I was overwhelmed, and still I know the enormous privilege of our skin color and our education. As Asians, we are not harassed, targeted, dehumanized, and criminalized as many others are in this country. As a student, I had access to some legal guidance which helped ease some fears, if only momentarily.
But even with our privilege, we feel the sting of the new political climate. When the Trump administration announced the travel ban, we wanted to volunteer and protest at LAX, but we were advised not to because we were not citizens. Never before has our lack of citizenship been so alienating in the land where we grew up. Since November, our sense of belonging has been eviscerated.
Are we Americans? I struggled with this question as a teenager. As a girl mocked for her accent, I was at war with the label of foreigner. Now I am a woman, and when that old question comes up again, my only response is: “How can we not be?”

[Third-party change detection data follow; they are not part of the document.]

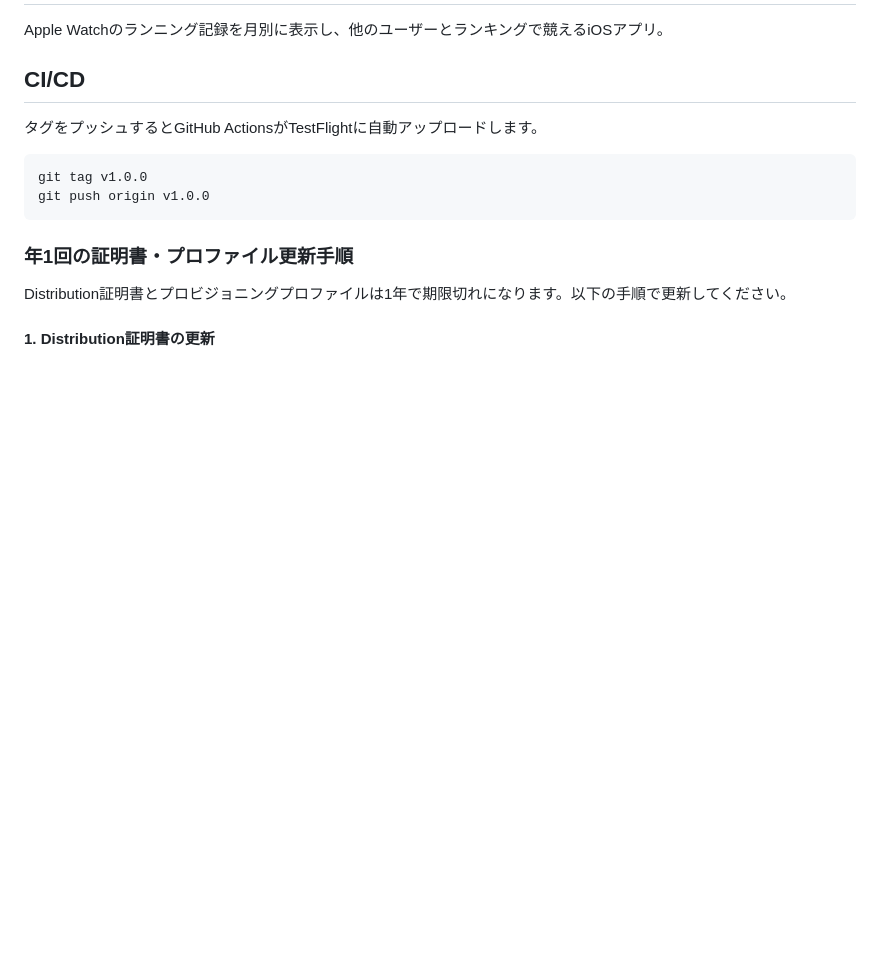
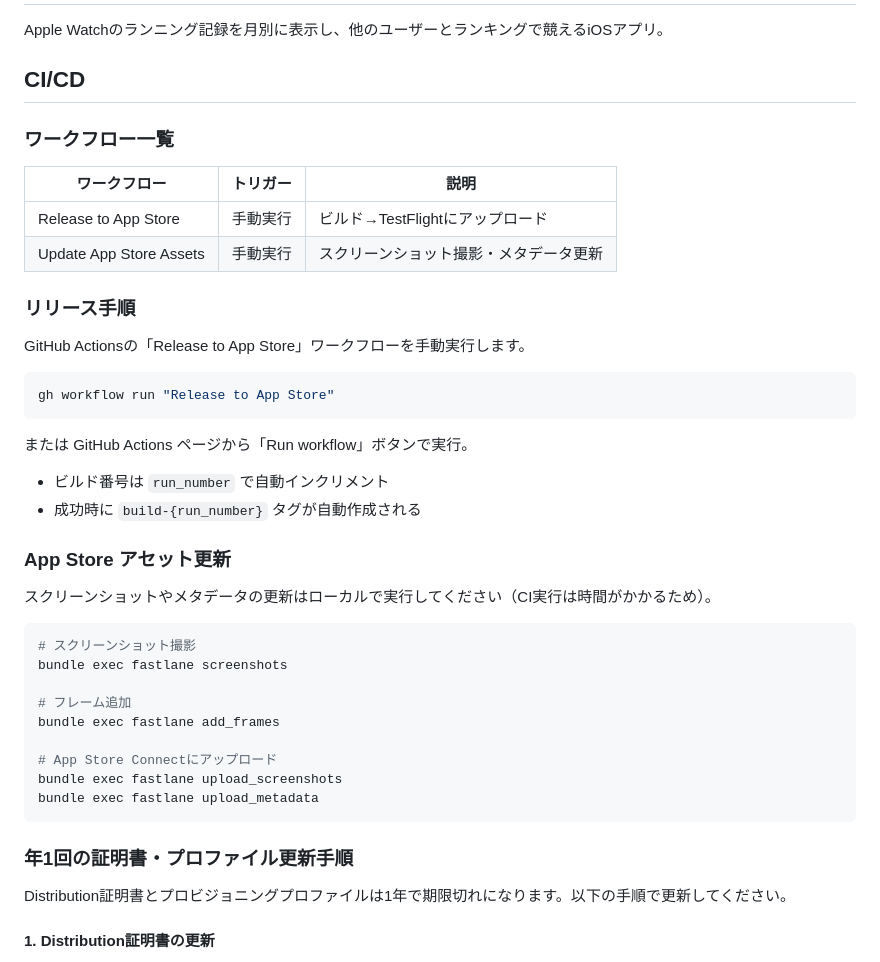
Before and after one commit to sawasige/runrun-ios, a Markdown page: README.md, the part around the change. Drawn GitHub-style; blank space fills up the shorter version.

Commit message:
README.mdのCI/CD記述を最新化
- ワークフロー一覧テーブルを追加
- リリース手順をgh workflow runに変更
- App Storeアセット更新はローカル実行を推奨

Co-Authored-By: Claude Opus 4.5 <noreply@anthropic.com>

````diff
--- a/README.md
+++ b/README.md
@@ -4,11 +4,40 @@ Apple Watchのランニング記録を月別に表示し、他のユーザーと
 
 ## CI/CD
 
-タグをプッシュするとGitHub ActionsがTestFlightに自動アップロードします。
+### ワークフロー一覧
+
+| ワークフロー | トリガー | 説明 |
+|------------|---------|------|
+| Release to App Store | 手動実行 | ビルド→TestFlightにアップロード |
+| Update App Store Assets | 手動実行 | スクリーンショット撮影・メタデータ更新 |
+
+### リリース手順
+
+GitHub Actionsの「Release to App Store」ワークフローを手動実行します。
 
 ```bash
-git tag v1.0.0
-git push origin v1.0.0
+gh workflow run "Release to App Store"
+```
+
+または GitHub Actions ページから「Run workflow」ボタンで実行。
+
+- ビルド番号は `run_number` で自動インクリメント
+- 成功時に `build-{run_number}` タグが自動作成される
+
+### App Store アセット更新
+
+スクリーンショットやメタデータの更新はローカルで実行してください（CI実行は時間がかかるため）。
+
+```bash
+# スクリーンショット撮影
+bundle exec fastlane screenshots
+
+# フレーム追加
+bundle exec fastlane add_frames
+
+# App Store Connectにアップロード
+bundle exec fastlane upload_screenshots
+bundle exec fastlane upload_metadata
 ```
 
 ### 年1回の証明書・プロファイル更新手順
````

Though we are only 26 and 23 years old, my partner and I have collectively lived in the U.S. for 34 years. We grew up reading To Kill a Mockingbird and The Scarlet Letter. We have friends and family who knew us from public schools, who worked as our colleagues, and who love us deeply. Our friends, those who are citizens and those who are not, have vowed to stand with us and for us.
We look around to see who else feels this alienation by the President, and we find we’re not alone; Los Angeles is full of immigrants like my partner and me. In L.A. County, approximately one million unauthorized immigrants attend school, work, and live with those who are citizens and permanent residents.
Last month in and near Los Angeles, the U.S. Immigration and Customs Enforcement (ICE) raided communities in Van Nuys, Downey, San Bernardino, and Santa Paula, detaining 161 people. Many were deported overnight without the opportunity to seek legal counsel. As a result, fear in the community is at an all-time high with many terrified to leave their homes. News of those with DACA status being picked up by ICE has further darkened our hopes.
The months since Election Night have uncovered a regression in our nation, one threatening to destroy the optimism immigrants have long felt from the idea that America welcomes all people. Now, that welcome has been rescinded, and we are becoming accustomed to fear.
This fear—of being rejected by our home, of being stranded by our community—is only growing. Without action, our contributions and our very existence are denied.
Since November, we have been waiting for the L.A. City Council and Mayor Garcetti to pass a concrete ordinance that protects our frightened communities. Without it, our residents will remain fearful of the police, unable to trust that their sensitive information would not be released to the federal immigration agency. Living in the shadow created by law, our residents will remain frightened to seek help, to report crimes, or to serve as witnesses.
We have a President who makes threats outside the bounds of his constitutional authority. In a time like this, we need our city’s leaders to speak with clarity, intention, and courage. We need our city’s leaders to protect the autonomy of American cities, to speak truth to power, to correct misinformation, and to champion our values.
A sanctuary ordinance like the one in Santa Ana will assure our residents that Los Angeles will protect their sensitive information and that it won’t continue to accelerate the deportation of long-time residents. It will mean that our city is compassionate and sensible and that it recognizes the humanity of those who live in fear.
Time is running out; the idea of what it means to be an immigrant in America is eroding. Los Angeles is our home. America is our home.
When our President says that immigrants are not welcome, what does our city, Los Angeles, say?
Emma is a law student at UCLA. She is publishing this piece under a pseudonym.